Women in classical music are being thrust into the spotlight for all the wrong reasons2:38, 1st October 2015
When 17-year-old Jessy McCabe made headlines last month with her shocking discovery that Edexcel’s Music A-Level syllabus featured not a single work by a female composer, my reaction was one of anger and frustration. But it wasn’t anger directed at a patriarchal conspiracy or frustration born of exclusion and discrimination, it was anger that – once again – women in classical music are being thrust into the spotlight for all the wrong reasons.
Let me explain: I am both a woman and a feminist, and it is precisely because of those things, and because I am so completely convinced of the equal talents of men and women in this field, that I am absolutely opposed to affirmative action.

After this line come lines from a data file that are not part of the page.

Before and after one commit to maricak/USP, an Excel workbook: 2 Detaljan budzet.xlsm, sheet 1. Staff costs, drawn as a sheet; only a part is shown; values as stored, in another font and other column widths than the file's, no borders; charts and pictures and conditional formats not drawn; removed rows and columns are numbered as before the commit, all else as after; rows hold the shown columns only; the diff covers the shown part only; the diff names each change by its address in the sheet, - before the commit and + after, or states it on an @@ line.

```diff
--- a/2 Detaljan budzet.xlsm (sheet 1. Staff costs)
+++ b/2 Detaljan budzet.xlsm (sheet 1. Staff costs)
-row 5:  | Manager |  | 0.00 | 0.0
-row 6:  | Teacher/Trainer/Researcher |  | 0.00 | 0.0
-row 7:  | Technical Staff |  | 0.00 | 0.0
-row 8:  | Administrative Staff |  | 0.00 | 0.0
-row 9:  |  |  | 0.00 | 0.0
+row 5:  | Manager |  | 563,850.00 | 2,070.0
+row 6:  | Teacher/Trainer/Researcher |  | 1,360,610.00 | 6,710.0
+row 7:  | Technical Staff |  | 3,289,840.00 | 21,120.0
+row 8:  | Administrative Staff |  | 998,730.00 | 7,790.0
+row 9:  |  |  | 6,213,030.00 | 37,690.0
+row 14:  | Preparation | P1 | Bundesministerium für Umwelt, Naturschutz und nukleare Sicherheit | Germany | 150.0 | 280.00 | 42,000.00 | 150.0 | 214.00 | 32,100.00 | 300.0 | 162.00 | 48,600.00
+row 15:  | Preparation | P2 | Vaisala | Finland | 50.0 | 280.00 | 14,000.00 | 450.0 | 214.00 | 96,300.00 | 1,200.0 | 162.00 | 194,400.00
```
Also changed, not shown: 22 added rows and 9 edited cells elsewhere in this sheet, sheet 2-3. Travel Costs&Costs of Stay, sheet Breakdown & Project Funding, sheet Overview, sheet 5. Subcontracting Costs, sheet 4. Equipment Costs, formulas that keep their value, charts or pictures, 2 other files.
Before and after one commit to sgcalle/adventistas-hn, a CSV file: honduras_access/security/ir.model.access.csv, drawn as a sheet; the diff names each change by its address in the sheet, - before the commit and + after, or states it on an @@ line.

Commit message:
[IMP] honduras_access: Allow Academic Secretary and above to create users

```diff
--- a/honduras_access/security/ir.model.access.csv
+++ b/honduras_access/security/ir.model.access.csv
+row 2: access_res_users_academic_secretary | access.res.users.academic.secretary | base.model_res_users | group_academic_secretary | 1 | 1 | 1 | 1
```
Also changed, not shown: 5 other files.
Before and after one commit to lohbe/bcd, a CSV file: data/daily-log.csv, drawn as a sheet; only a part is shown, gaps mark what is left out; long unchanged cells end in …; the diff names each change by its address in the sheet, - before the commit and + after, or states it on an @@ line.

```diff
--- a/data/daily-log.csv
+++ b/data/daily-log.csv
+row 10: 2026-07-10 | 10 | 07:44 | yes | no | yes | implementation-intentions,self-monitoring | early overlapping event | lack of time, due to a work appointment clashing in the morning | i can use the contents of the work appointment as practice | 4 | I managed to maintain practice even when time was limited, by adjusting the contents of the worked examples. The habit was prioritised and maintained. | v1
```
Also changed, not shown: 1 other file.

When a major exam board constructs a syllabus in consultation with ‘teachers, academics and many more’, I want them to make their choices based solely on merit – whether that means the finest examples of genres and forms, or works most typical or revealing of the major movements and styles of music history. I no more want the hands of these educational experts tied by quotas or fashionable social priorities than I want the nuanced sentencing of judges controlled by mandatory diktats imposed by politicians.
I also want their necessarily limited choices to reflect the truth of the history they are narrating, not some moralising, euphemistic rewriting of it that superimposes the values of another age. Yes, female composers have existed from Hildegard von Bingen onwards, but given just 63 choices (the size of Edexcel’s current set-works list, phased out this September) would you really opt for Fanny Mendelssohn over her husband? Nadia Boulanger over one of her many pupils, or Barbara Strozzi rather than Monteverdi?
The reasons for these women’s secondary or short-lived successes are, of course, social and political. But how much more valuable and interesting to address these concerns directly within the course, to ask students what strikes them about the all-male list, to interrogate why and how such an uneven representation of society came about, than to insert one piece by a woman as a token sop to gender equality. And the same arguments must surely apply to questions of race, disability and socio-economic background which will inevitably follow where those of gender lead.
McCabe’s argument, formalised in a petition on Change.org, questions how ‘…we can expect girls to aspire to be composers and musicians if they don’t have opportunity to learn of any role models’. It is a concern that, fortunately, was not shared by our mothers and grandmothers when they defied generations of precedent to become doctors, lawyers, engineers and astronauts. It is also one that neglects to acknowledge the many female musicians represented indirectly on the syllabus, featuring on recordings of the set works as conductors, soloists, orchestral musicians and studio technicians. McCabe herself admits that she had ‘never before noticed that no female composers [were] included’ until a gender equality seminar at her school. Up until this point, we must assume, she – along with countless contemporaries – was perfectly content to study the music of Bach, Schubert, Stravinsky and Reich on its own merits.
Where Edexcel’s case against the inclusion of female composers does seem inadequate is the 21st century. Even if it is hard to argue for Gubaidulina or Saariaho over Cage or even John Williams, surely a Joni Mitchell or a Björk have the necessary stature in the development and evolution of musical history to stand beside Oasis and The Beatles? Rival boards AQA and OCR do include a few such women, including Beyoncé and Anoushka Shankar, though this does little to address the central question of women’s representation in the western classical canon.
Women in classical music have never been more successful or more central to the industry than they are today. Whether it’s Marin Alsop conducting the Last Night of the Proms or soloists like Patricia Kopatchinskaja and Isabelle Faust doing things defiantly their own way, power and authority are increasingly a given. Composers too, are on the up. With the works of Unsuk Chin, Roxanna Panufnik, Kaija Saariaho and Anna Meredith comes pressure on the industry to give female voices the same status in the concert hall as their male counterparts. Their works, not our petulant, victims’ voices, are the most powerful catalyst for change. Why not wait and trust in women to grasp for themselves what a male-dominated society has denied us for so long, rather than begging those self-same men for a special favour?